The following spring, 1966, I was assigned to Greenville, South Carolina, in the Western Carolina League. I earned $600 a month there, $100 more than the year before. The conditions were a bit primitive, cramped, and there were dirty dressing rooms, bus road trips every other day. My wildness was still with me, and the word was out that I frightened some batters and catchers alike with my velocity. I wound up with 272 strikeouts, 127 walks, and seventeen wins — all league highs. I had a great year, losing just two games, the least in the league.
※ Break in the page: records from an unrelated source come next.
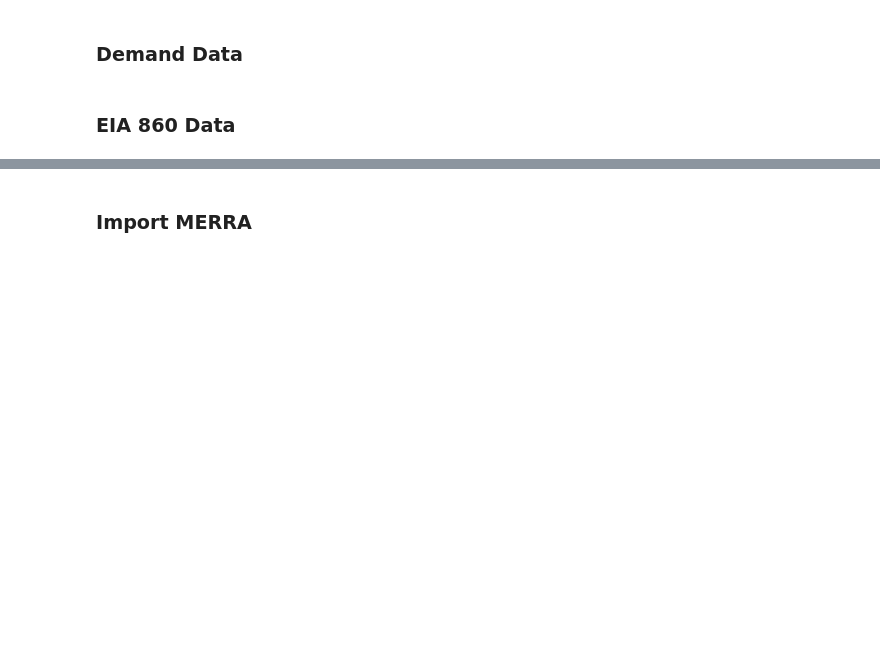
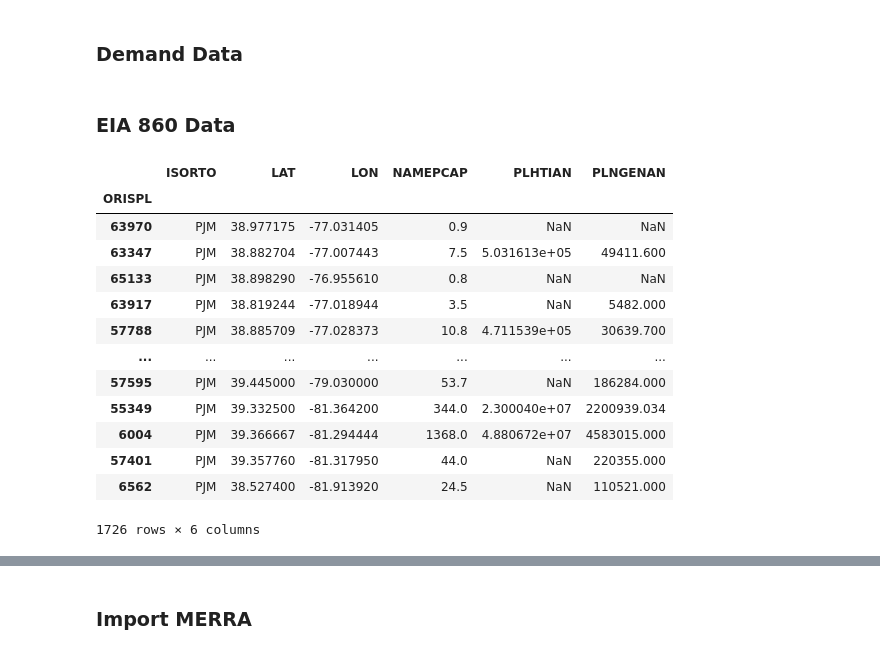
Before and after one commit to ijbd/assetra, a Jupyter notebook: examples/pjm_2023_test/pjm_test_preprocessing.ipynb, the cells around one changed output, grey strips where cells are left out. Drawn from its saved outputs; the diff is of its cells as text; code cells hidden in the pictures; blank space fills up the shorter version.

```diff
--- a/examples/pjm_2023_test/pjm_test_preprocessing.ipynb
+++ b/examples/pjm_2023_test/pjm_test_preprocessing.ipynb
@@ -266 +285,20 @@ def load_eia_860_generators(
+# %%
+#For ease of running when testing
+eia_860_plants = pd.read_csv(data_folder / "eia_860_plants.csv", index_col=0)
+eia_860_plants
+# %% [output]
+|  | ISORTO | LAT | LON | NAMEPCAP | PLHTIAN | PLNGENAN |
+| ORISPL |  |  |  |  |  |  |
+| 63970 | PJM | 38.977175 | -77.031405 | 0.9 | NaN | NaN |
+| 63347 | PJM | 38.882704 | -77.007443 | 7.5 | 5.031613e+05 | 49411.600 |
+| 65133 | PJM | 38.898290 | -76.955610 | 0.8 | NaN | NaN |
+| 63917 | PJM | 38.819244 | -77.018944 | 3.5 | NaN | 5482.000 |
+| 57788 | PJM | 38.885709 | -77.028373 | 10.8 | 4.711539e+05 | 30639.700 |
+| ... | ... | ... | ... | ... | ... | ... |
+| 57595 | PJM | 39.445000 | -79.030000 | 53.7 | NaN | 186284.000 |
+| 55349 | PJM | 39.332500 | -81.364200 | 344.0 | 2.300040e+07 | 2200939.034 |
+| 6004 | PJM | 39.366667 | -81.294444 | 1368.0 | 4.880672e+07 | 4583015.000 |
+| 57401 | PJM | 39.357760 | -81.317950 | 44.0 | NaN | 220355.000 |
+| 6562 | PJM | 38.527400 | -81.913920 | 24.5 | NaN | 110521.000 |
+1726 rows × 6 columns
 # %%
```
Also changed, not shown: parts of 16 cells of this notebook, 6 other files.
When the season ended, I was promoted to Williamsport, Pennsylvania, in the double-A Eastern League. It was only ten days, but a lot happened. I struck out thirty-five batters in nineteen innings. On September 1, 1966, I had the greatest game of my career up to that point in time — striking out nineteen batters in nine innings against Pawtucket. I wound up with twenty-one strikeouts in ten innings but lost the game 2–1.
I was very excited about what I had accomplished in the minors, but I was even more excited by the thought of pitching in the majors, throwing against major league hitters. I’d been told that I would join the Mets after September 1 — the date major league teams called up prospects from the minors for the final month of the season — and I was looking forward to trying out my fastball against top hitters.
In my last start for Williamsport, I was scheduled to pitch just four innings and then get on a plane and fly to LaGuardia Airport to join the New York Mets. I had a no-hitter going through four.
When I returned to the dugout, my manager, Bill Virdon, said, “You’ve got to be going to report to the Mets, but you’ve given up no hits. Do you want to continue pitching in this game and go for the no-hitter?”
“Mr. Virdon,” I told him, “if it’s all right with you, I’d just as soon move on to New York City.”
I was excited to be in New York City but also a bit awed by the whole thing. I had come all the way from A ball to the major leagues in one season and had attracted a lot of fanfare. Players would say, “Wait till you see this kid Ryan pitch. Wait till you see his arm.” And I felt I had to go out there and show everybody how hard I could throw. It was the mentality of the gunfighter, the fastest gun in the West.
I guess it was easy for Wes Westrum, the manager of the Mets, to pick all of that up. He told me, “Nolan, you’re up here just for us to take a look at you. Your major league future does not depend on how you do. Just do the best you can.”
His words helped me relax a little, but only a little. Shea Stadium was a noisy place with jets always roaring overhead from LaGuardia Airport. That was unsettling. The Mets drew about 25,000 a game — five times more people than lived in my hometown of Alvin. When the games began, I would sit out in the bullpen with the extra catchers and relief pitchers. Sometimes my mind would drift back to thoughts of home.
My first major league appearance was on September 11, 1966, against the Braves. I had a big case of stage fright walking out of the bullpen and stepping on the mound knowing I would be pitching to players like Hank Aaron, Eddie Mathews, and Joe Torre.
But I got through it, giving up a home run to Joe Torre — but also getting my first major league strikeout. The batter was Pat Jarvis, a rookie pitcher for Atlanta.
That first time on a major league mound was a big learning experience for me. Hank Aaron said I had one of the best fastballs he had ever seen. But one of the best fastballs I’d ever thrown was hit for a home run by Joe Torre. I learned the hard way that it would not be possible to get by in the major leagues with just a fastball, no matter how hard it was thrown.
From Growing Up Baseball by Harvey Frommer & Frederic J. Frommer.
Copyright © 2001 by Harvey Frommer & Frederic J. Frommer. Excerpted with permission.